- _Exercise directions_
Scan the data below and copy each line where "container" occurs.

━━━━━━━━━━━━━━━━━━━━━━━━━━━━━━

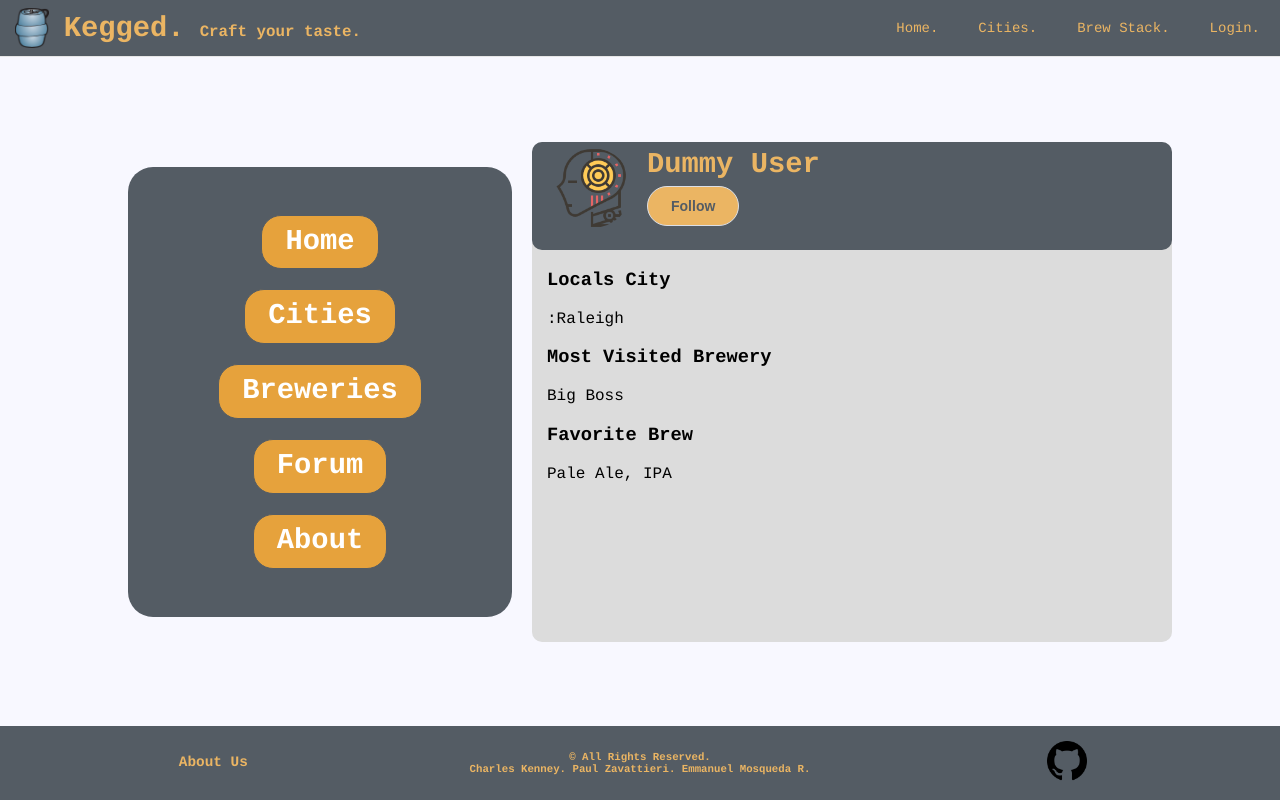
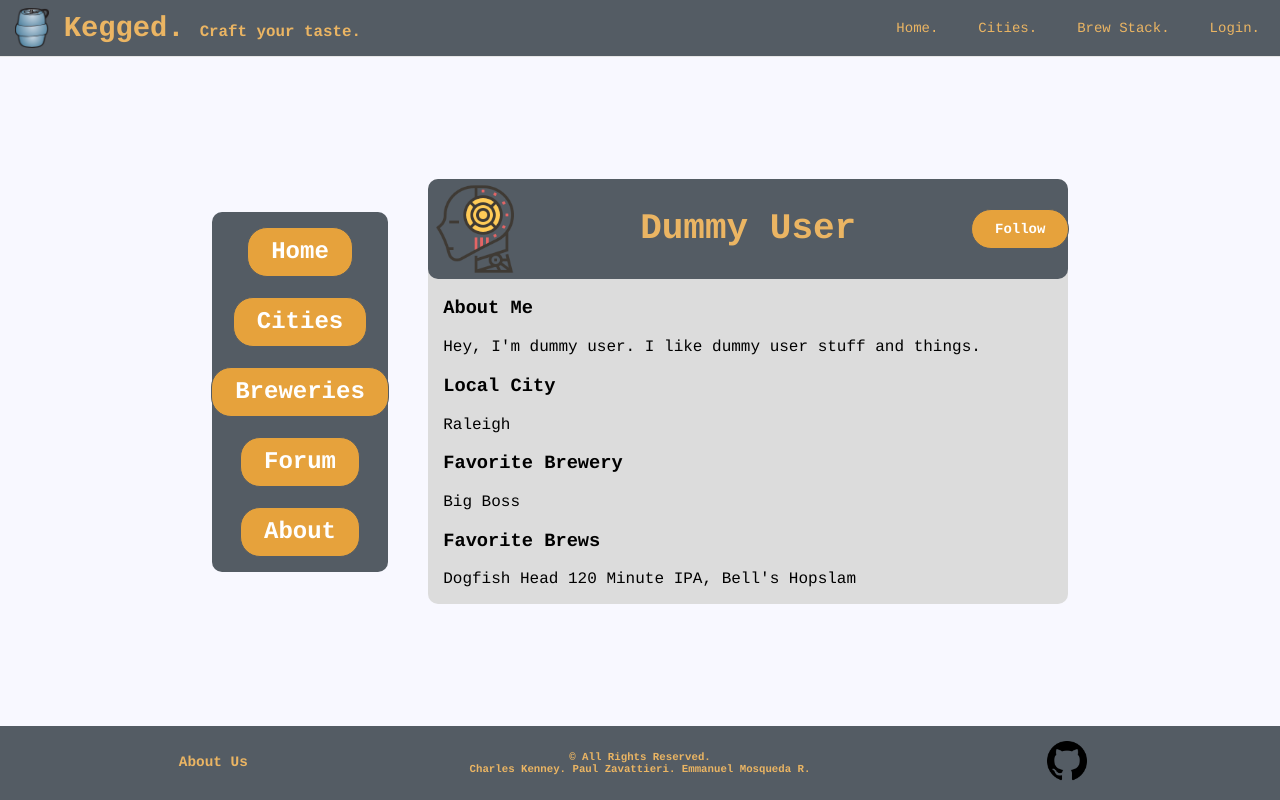
Before and after one commit to kegged/client, a Nuxt app: page /profile in a window 1280 px wide. Built offline with nearby package versions, Linux system fonts and the light colour scheme.

Commit message:
code cleanup, style fixes about/profile

```diff
--- a/components/Button.vue
+++ b/components/Button.vue
@@ -1,5 +1,5 @@
 <template>
-  <!-- intro button component with props -->
+  <!-- button component with props -->
   <el-button
     round
     type="warning"
--- a/pages/about-us.vue
+++ b/pages/about-us.vue
@@ -1,15 +1,20 @@
 <template>
-  <div class="container">
-      <el-row class="main-container" :gutter="20">
-           <h1 class="title">The Kegged Team.</h1>
+  <div class="about-us-container">
+    <el-row class="about-header-root" :gutter="20">
+      <h1 class="about-title">The Kegged Team.</h1>
+    </el-row>
+    <el-row class="about-content-root">
       <!-- Charles Kenny -->
-        <el-col :span="6" :offset="3"> <p class="profile"> <img src="charles-k.jpeg" style="width:120px;height:120px;margin-right:15px;" class="img-circle">
+      <el-col>
+        <p class="profile">
+          <img src="charles-k.jpeg" style="width:120px;height:120px;margin-right:15px;" class="img-circle">
           Lorem Ipsum is simply dummy
           text of the printing and typesetting industry. Lorem Ipsum has been the industry's standard dummy text ever since the 1500s,
           when an unknown printer took a galley of type and scrambled it to make a type specimen book.
-        </p> </el-col>
+        </p>
+      </el-col>
       <!-- Paul  -->
-        <el-col :span="6">
+      <el-col>
         <p class="profile">
           <img src="paul-z2.jpeg" style="width:120px;height:120px;margin-right:15px;" class="img-circle">
           Hey, I'm Paul. I'm originally from Wilmington, NC, but have called Raleigh, NC my home for the past eight years.
@@ -18,7 +23,9 @@
         </p>
       </el-col>
       <!-- Emmanuel -->
-        <el-col :span="6"> <p class="profile"> <img src="eman.jpg" style="width:120px;height:120px;margin-right:15px;object-fit: cover;" class="img-circle">
+      <el-col>
+        <p class="profile">
+          <img src="eman.jpg" style="width:120px;height:120px;margin-right:15px;object-fit: cover;" class="img-circle">
           Hola, I'm Emmanuel. Beer plays a big role in my culture and over the years that role has grown into a passion for me.
           Here at Kegged we're devoted developers that want to bring both outsiders and locals the best experience when visiting and living in
           NC with all its great breweries that it has to offer.
@@ -29,20 +36,31 @@
 </template>
 
 <style>
-.container{
+.about-us-container {
+  text-align: center;
+  display: flex;
+  flex-direction: column;
+  align-items: center;
+  padding: 0px;
+}
+
+.about-header-root, .about-content-root {
+  width: 80%;
+  display: flex;
+  flex-direction: row;
+  align-items: center;
+  justify-content: center;
+}
+
+.about-title {
+  color: #545c64;
+  font-weight: bolder;
+  margin-top: 0px;
+  margin-bottom: 12px;
   text-align: center;
 }
 
-.main-container {
-  max-width: 100%;
-}
-
-.title {
-     color: #545c64;
-  font-weight: bolder;
-  margin-bottom: 12px;
-}
-.profile{
+.profile {
   border-radius: 25px;
   background-color: #ebb563;
   margin-left:55px;
@@ -54,6 +72,7 @@
   border: 1px solid #545c64;
   color: #545c64;
 }
+
 .img-circle {
   border-radius: 50%;
   float: left;
--- a/pages/login.vue
+++ b/pages/login.vue
@@ -30,7 +30,7 @@
         </el-form-item>
         <div class="login-form-controls">
           <x-button
-            text="login"
+            text="Login"
             @click="preformLogin"
           />
           <el-switch
@@ -124,9 +124,9 @@ export default {
 .login-link {
   margin-top: 10px;
   text-decoration: none;
-  color: #ebb563;
-  font-weight: bold;
-  font-size: 0.9em;
+  color: #545c64;
+  font-weight: bolder;
+  font-size: 1em;
   line-height: 1.5em;
 }
 
--- a/pages/profile.vue
+++ b/pages/profile.vue
@@ -4,22 +4,26 @@
       <profile-button v-for="item in items" :key="item" :text="item" class="page-buttons" />
     </div>
     <div class="right-side">
-                <el-header class="pro-header">
-                    <img
-                    src="head.png"
-                    style="width:80px;height:80px;margin-right:15px;"
-                    class="img-circle"/>
-                    Dummy User
-                    <br>
-                    <el-button id="follow-b" round>Follow</el-button>
-                </el-header>
+			<div class="profile-header-root">
+				<div class="profile-pic-root">
+					<img src="head.png" class="profile-pic"/>
+				</div>
+				<div class="name-root">
+					<h1>Dummy User</h1>
+				</div>
+				<div class="follow-root">
+					<profile-button id="follow-b" :text="follow"></profile-button>
+				</div>
+			</div>
       <div>
-                    <h3 id="bio-text"> Locals City</h3>
-                        <p id="bio-text">:Raleigh</p>
-                    <h3 id="bio-text"> Most Visited Brewery</h3>
+				<h3 id="bio-text">About Me</h3>
+        <p id="bio-text">Hey, I'm dummy user. I like dummy user stuff and things.</p>
+        <h3 id="bio-text">Local City</h3>
+        <p id="bio-text">Raleigh</p>
+        <h3 id="bio-text">Favorite Brewery</h3>
         <p id="bio-text">Big Boss</p>
-                    <h3 id="bio-text"> Favorite Brew</h3>
-                        <p id="bio-text">Pale Ale, IPA</p>
+        <h3 id="bio-text">Favorite Brews</h3>
+        <p id="bio-text">Dogfish Head 120 Minute IPA, Bell's Hopslam</p>
       </div>
     </div>
   </el-container>
@@ -34,69 +38,85 @@ export default {
   },
   data(){
     return{
-            items: ["Home", "Cities","Breweries", "Forum","About"]
+      items: ["Home", "Cities","Breweries", "Forum","About"],
+			follow: "Follow"
     }
   }
-
 }
 </script>
 
 <style>
-
 .profile-container {
 	display: flex;
 	align-items: center;
 	justify-content: center;
 }
+
 .left-side{
-    width: 30%;
-    height: 450px;
+	width: 13%;
 	background-color: #545c64;
-    margin-right: 20px;
-    margin-left: 20px;
-    border-radius: 25px;
+	margin: 0px 20px;
+	padding: 5px;
+	border-radius: 10px;
 	display: flex;
 	flex-direction: column;
 	align-items: center;
 	justify-content: center;
 }
+
 .page-buttons {
 	margin: 10px 0px;
-        font-size: 1.8em;
+	font-size: 1.5em;
 }
 
 .right-side {
 	width: 50%;
-    height: 500px;
+	margin: 20px;
 	background-color: #DCDCDC;
 	border-radius: 10px;
 }
-    .pro-header{
-        padding-top: 1%;
-        padding-bottom: 16%;
+
+.profile-header-root {
+	height: 100px;
 	background-color: #545c64;
+	display: flex;
 	align-items: center;
 	justify-content: center;
-        color: #ebb563;
-        font-weight: bolder;
-        background-color: #545c64;
-        font-size: 1.8em;
-        text-align:justify;
+	flex-direction: row;
 	border-radius: 10px;
 }
-        .img-circle {
-            border-radius: 50%;
-            float: left;
+
+.name-root {
+	width: 70%;
+	text-align: center;
+	font-weight: bold;
+	color:#ebb563;
+	font-size: 1.5em;
 }
-        #follow-b{
-            margin-top: 5px;
-            background: #ebb563;
-            color:#545c64;
-            font-weight: bold;
+
+.profile-pic-root, .follow-root {
+	width: 15%;
+	height: 100%;
+	display: flex;
+	flex-direction: column;
+	align-items: center;
+	justify-content: center;
 }
+
+.profile-pic-root {
+	text-align: left;
+}
+
+.profile-pic {
+	height: 90%;
+}
+
+.follow-root {
+	text-align: right !important;
+}
+
 #bio-text{
   margin-left: 15px;
-
 }
 </style>
 
```
Lines whose indentation alone changed are shown as unchanged.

━━━━━━━━━━━━━━━━━━━━━━━━━━━━━━

- _Result below_
-  <div class="container">
-      <el-row class="main-container" :gutter="20">
+  <div class="about-us-container">
-.container{
+.about-us-container {
-.main-container {
   </el-container>
 .profile-container {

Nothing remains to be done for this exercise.